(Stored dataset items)
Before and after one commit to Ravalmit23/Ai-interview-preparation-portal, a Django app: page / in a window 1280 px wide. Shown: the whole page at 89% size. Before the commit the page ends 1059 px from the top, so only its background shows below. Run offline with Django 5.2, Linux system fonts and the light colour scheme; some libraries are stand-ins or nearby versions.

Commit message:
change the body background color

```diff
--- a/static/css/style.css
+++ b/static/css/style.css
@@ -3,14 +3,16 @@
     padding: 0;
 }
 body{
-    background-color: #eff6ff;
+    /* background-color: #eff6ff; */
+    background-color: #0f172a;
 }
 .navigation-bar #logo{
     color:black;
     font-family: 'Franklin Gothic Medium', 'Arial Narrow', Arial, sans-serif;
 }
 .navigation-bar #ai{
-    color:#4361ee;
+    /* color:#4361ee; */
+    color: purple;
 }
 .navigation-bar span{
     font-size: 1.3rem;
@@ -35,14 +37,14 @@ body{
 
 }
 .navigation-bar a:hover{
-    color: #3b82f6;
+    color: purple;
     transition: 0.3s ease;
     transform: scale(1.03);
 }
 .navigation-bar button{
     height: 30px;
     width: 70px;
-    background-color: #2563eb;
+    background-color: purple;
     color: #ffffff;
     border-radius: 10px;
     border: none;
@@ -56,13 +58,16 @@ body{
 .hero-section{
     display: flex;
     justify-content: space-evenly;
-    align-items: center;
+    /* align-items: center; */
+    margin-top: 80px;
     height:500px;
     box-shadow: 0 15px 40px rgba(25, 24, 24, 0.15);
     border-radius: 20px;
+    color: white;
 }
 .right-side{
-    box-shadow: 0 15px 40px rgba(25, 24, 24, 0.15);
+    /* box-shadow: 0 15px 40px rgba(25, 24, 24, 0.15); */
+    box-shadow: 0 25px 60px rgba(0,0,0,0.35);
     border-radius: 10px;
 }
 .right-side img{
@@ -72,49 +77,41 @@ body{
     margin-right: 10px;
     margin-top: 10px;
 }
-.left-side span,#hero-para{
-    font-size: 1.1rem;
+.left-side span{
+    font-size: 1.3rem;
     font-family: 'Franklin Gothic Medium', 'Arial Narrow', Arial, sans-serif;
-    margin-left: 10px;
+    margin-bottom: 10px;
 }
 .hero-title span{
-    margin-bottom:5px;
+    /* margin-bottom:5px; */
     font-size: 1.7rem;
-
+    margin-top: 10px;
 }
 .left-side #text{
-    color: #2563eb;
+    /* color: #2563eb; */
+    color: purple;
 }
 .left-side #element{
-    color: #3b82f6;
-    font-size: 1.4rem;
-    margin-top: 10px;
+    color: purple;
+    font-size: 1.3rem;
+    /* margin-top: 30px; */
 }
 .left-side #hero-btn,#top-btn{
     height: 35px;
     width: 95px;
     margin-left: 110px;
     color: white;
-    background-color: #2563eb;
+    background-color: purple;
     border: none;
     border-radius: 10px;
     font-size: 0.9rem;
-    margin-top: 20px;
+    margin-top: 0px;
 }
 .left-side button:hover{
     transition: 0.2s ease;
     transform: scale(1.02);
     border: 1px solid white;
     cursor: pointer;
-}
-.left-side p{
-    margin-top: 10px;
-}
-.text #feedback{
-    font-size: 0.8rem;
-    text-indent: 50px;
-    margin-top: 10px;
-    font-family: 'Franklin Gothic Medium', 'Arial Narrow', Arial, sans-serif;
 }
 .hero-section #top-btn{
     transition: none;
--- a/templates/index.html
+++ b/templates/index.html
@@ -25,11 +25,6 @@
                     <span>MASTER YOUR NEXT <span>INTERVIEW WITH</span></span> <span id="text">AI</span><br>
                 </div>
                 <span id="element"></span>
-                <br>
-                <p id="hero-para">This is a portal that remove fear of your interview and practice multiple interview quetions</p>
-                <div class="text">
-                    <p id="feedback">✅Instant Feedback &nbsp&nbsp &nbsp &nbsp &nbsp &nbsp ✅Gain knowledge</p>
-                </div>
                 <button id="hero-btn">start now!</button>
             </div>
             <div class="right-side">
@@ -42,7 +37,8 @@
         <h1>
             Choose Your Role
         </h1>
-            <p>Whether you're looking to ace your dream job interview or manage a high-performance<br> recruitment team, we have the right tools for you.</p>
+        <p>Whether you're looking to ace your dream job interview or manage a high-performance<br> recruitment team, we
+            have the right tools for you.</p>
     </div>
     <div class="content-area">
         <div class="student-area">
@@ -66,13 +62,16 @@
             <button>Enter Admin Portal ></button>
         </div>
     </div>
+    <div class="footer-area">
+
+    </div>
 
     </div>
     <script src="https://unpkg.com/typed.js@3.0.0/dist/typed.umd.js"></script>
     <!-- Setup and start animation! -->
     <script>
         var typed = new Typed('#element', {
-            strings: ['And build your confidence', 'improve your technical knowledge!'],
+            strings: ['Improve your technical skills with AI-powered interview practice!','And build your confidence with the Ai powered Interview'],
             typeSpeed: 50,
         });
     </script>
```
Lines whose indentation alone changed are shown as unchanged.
--
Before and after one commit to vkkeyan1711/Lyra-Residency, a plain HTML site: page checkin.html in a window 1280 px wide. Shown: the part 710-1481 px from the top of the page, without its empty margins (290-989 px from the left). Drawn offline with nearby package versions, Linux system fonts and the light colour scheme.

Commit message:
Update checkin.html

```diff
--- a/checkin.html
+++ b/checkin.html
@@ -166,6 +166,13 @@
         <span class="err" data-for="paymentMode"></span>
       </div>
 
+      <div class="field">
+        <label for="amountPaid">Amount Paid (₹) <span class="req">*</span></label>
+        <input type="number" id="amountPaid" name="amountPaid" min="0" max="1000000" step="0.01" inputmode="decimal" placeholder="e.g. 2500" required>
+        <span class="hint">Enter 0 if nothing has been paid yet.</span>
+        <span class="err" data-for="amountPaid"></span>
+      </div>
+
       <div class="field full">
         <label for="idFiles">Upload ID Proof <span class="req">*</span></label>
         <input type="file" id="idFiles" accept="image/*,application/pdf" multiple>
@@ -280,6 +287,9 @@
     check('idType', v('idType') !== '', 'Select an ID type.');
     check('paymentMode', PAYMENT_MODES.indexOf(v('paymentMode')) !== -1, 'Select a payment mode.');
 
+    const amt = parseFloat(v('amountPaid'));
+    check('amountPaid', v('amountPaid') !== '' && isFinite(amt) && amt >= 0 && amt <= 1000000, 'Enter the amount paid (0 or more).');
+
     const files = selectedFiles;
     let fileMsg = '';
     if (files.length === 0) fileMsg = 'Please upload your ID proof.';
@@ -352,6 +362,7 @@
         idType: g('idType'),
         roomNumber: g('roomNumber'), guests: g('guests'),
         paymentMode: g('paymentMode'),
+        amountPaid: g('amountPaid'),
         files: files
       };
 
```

▶ _YOUR GOAL_: Across the data shown above, how many lines carry the string "navigation"? Reply with the figure by itself.

▶ _WRITTEN ANSWER_: 5